| Exercise prompt |
Output all of the records exactly, word for word.

BEGIN Excerpted records

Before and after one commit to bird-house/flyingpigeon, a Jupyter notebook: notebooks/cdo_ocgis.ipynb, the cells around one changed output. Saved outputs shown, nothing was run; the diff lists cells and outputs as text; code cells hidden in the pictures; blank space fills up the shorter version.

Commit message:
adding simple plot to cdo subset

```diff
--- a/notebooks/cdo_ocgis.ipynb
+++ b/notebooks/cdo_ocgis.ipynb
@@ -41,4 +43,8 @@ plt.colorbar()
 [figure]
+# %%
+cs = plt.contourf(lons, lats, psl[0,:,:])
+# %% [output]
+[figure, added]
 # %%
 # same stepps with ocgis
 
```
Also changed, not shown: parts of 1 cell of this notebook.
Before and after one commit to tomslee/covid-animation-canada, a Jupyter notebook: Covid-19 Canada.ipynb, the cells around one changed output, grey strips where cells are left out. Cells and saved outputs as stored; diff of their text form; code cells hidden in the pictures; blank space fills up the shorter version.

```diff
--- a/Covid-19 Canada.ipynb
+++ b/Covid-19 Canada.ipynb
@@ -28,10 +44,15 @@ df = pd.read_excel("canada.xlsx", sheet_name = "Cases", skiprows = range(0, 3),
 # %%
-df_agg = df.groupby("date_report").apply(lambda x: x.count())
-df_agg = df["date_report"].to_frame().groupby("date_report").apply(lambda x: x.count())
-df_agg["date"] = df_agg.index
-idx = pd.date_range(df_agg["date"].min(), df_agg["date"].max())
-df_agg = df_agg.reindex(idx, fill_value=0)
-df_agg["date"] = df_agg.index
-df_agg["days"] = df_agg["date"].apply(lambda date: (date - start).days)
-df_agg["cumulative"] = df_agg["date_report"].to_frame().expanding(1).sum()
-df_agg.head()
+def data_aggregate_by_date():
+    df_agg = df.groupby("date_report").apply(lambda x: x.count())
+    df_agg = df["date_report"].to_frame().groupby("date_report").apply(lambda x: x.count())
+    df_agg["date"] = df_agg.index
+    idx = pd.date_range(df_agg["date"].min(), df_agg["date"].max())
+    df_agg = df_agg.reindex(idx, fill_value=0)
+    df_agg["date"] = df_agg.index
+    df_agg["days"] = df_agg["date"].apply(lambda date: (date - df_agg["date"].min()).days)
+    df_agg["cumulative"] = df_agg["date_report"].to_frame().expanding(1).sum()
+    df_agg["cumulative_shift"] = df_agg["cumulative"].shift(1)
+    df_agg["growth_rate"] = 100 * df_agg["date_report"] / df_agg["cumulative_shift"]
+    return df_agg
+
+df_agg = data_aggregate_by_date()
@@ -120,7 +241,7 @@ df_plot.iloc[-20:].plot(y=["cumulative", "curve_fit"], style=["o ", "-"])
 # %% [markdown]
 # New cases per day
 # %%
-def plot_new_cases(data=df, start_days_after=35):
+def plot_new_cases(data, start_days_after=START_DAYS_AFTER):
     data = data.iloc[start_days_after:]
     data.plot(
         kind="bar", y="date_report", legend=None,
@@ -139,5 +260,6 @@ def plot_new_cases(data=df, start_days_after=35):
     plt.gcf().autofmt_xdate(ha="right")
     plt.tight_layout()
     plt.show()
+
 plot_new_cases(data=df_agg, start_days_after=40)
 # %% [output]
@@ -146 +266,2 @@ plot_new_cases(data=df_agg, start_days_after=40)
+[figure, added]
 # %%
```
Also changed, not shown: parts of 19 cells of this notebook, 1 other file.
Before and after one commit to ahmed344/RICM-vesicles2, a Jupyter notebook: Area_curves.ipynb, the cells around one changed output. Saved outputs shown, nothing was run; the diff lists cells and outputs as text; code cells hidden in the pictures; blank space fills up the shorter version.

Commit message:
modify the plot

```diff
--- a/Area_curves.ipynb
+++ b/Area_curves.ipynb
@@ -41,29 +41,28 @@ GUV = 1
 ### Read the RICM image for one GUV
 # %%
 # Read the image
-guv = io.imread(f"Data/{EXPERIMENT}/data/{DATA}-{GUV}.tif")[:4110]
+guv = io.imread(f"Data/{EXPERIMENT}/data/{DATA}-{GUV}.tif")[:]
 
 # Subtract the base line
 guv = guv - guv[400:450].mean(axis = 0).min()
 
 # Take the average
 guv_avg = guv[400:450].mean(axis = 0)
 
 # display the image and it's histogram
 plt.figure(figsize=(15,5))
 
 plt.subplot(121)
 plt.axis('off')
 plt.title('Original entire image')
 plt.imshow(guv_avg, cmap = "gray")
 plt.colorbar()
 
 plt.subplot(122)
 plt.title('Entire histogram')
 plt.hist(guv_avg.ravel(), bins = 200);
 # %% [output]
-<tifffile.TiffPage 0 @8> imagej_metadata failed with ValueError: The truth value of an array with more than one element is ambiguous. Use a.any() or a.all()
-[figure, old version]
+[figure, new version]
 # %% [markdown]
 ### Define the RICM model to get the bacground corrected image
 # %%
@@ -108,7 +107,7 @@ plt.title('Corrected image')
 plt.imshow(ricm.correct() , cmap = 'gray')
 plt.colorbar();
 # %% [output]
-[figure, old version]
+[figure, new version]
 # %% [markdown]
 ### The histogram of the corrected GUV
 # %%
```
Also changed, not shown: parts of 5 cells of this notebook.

END Excerpted records

| Answer to the exercise |
Before and after one commit to bird-house/flyingpigeon, a Jupyter notebook: notebooks/cdo_ocgis.ipynb, the cells around one changed output. Saved outputs shown, nothing was run; the diff lists cells and outputs as text; code cells hidden in the pictures; blank space fills up the shorter version.

Commit message:
adding simple plot to cdo subset

```diff
--- a/notebooks/cdo_ocgis.ipynb
+++ b/notebooks/cdo_ocgis.ipynb
@@ -41,4 +43,8 @@ plt.colorbar()
 [figure]
+# %%
+cs = plt.contourf(lons, lats, psl[0,:,:])
+# %% [output]
+[figure, added]
 # %%
 # same stepps with ocgis
 
```
Also changed, not shown: parts of 1 cell of this notebook.
Before and after one commit to tomslee/covid-animation-canada, a Jupyter notebook: Covid-19 Canada.ipynb, the cells around one changed output, grey strips where cells are left out. Cells and saved outputs as stored; diff of their text form; code cells hidden in the pictures; blank space fills up the shorter version.

```diff
--- a/Covid-19 Canada.ipynb
+++ b/Covid-19 Canada.ipynb
@@ -28,10 +44,15 @@ df = pd.read_excel("canada.xlsx", sheet_name = "Cases", skiprows = range(0, 3),
 # %%
-df_agg = df.groupby("date_report").apply(lambda x: x.count())
-df_agg = df["date_report"].to_frame().groupby("date_report").apply(lambda x: x.count())
-df_agg["date"] = df_agg.index
-idx = pd.date_range(df_agg["date"].min(), df_agg["date"].max())
-df_agg = df_agg.reindex(idx, fill_value=0)
-df_agg["date"] = df_agg.index
-df_agg["days"] = df_agg["date"].apply(lambda date: (date - start).days)
-df_agg["cumulative"] = df_agg["date_report"].to_frame().expanding(1).sum()
-df_agg.head()
+def data_aggregate_by_date():
+    df_agg = df.groupby("date_report").apply(lambda x: x.count())
+    df_agg = df["date_report"].to_frame().groupby("date_report").apply(lambda x: x.count())
+    df_agg["date"] = df_agg.index
+    idx = pd.date_range(df_agg["date"].min(), df_agg["date"].max())
+    df_agg = df_agg.reindex(idx, fill_value=0)
+    df_agg["date"] = df_agg.index
+    df_agg["days"] = df_agg["date"].apply(lambda date: (date - df_agg["date"].min()).days)
+    df_agg["cumulative"] = df_agg["date_report"].to_frame().expanding(1).sum()
+    df_agg["cumulative_shift"] = df_agg["cumulative"].shift(1)
+    df_agg["growth_rate"] = 100 * df_agg["date_report"] / df_agg["cumulative_shift"]
+    return df_agg
+
+df_agg = data_aggregate_by_date()
@@ -120,7 +241,7 @@ df_plot.iloc[-20:].plot(y=["cumulative", "curve_fit"], style=["o ", "-"])
 # %% [markdown]
 # New cases per day
 # %%
-def plot_new_cases(data=df, start_days_after=35):
+def plot_new_cases(data, start_days_after=START_DAYS_AFTER):
     data = data.iloc[start_days_after:]
     data.plot(
         kind="bar", y="date_report", legend=None,
@@ -139,5 +260,6 @@ def plot_new_cases(data=df, start_days_after=35):
     plt.gcf().autofmt_xdate(ha="right")
     plt.tight_layout()
     plt.show()
+
 plot_new_cases(data=df_agg, start_days_after=40)
 # %% [output]
@@ -146 +266,2 @@ plot_new_cases(data=df_agg, start_days_after=40)
+[figure, added]
 # %%
```
Also changed, not shown: parts of 19 cells of this notebook, 1 other file.
Before and after one commit to ahmed344/RICM-vesicles2, a Jupyter notebook: Area_curves.ipynb, the cells around one changed output. Saved outputs shown, nothing was run; the diff lists cells and outputs as text; code cells hidden in the pictures; blank space fills up the shorter version.

Commit message:
modify the plot

```diff
--- a/Area_curves.ipynb
+++ b/Area_curves.ipynb
@@ -41,29 +41,28 @@ GUV = 1
 ### Read the RICM image for one GUV
 # %%
 # Read the image
-guv = io.imread(f"Data/{EXPERIMENT}/data/{DATA}-{GUV}.tif")[:4110]
+guv = io.imread(f"Data/{EXPERIMENT}/data/{DATA}-{GUV}.tif")[:]
 
 # Subtract the base line
 guv = guv - guv[400:450].mean(axis = 0).min()
 
 # Take the average
 guv_avg = guv[400:450].mean(axis = 0)
 
 # display the image and it's histogram
 plt.figure(figsize=(15,5))
 
 plt.subplot(121)
 plt.axis('off')
 plt.title('Original entire image')
 plt.imshow(guv_avg, cmap = "gray")
 plt.colorbar()
 
 plt.subplot(122)
 plt.title('Entire histogram')
 plt.hist(guv_avg.ravel(), bins = 200);
 # %% [output]
-<tifffile.TiffPage 0 @8> imagej_metadata failed with ValueError: The truth value of an array with more than one element is ambiguous. Use a.any() or a.all()
-[figure, old version]
+[figure, new version]
 # %% [markdown]
 ### Define the RICM model to get the bacground corrected image
 # %%
@@ -108,7 +107,7 @@ plt.title('Corrected image')
 plt.imshow(ricm.correct() , cmap = 'gray')
 plt.colorbar();
 # %% [output]
-[figure, old version]
+[figure, new version]
 # %% [markdown]
 ### The histogram of the corrected GUV
 # %%
```
Also changed, not shown: parts of 5 cells of this notebook.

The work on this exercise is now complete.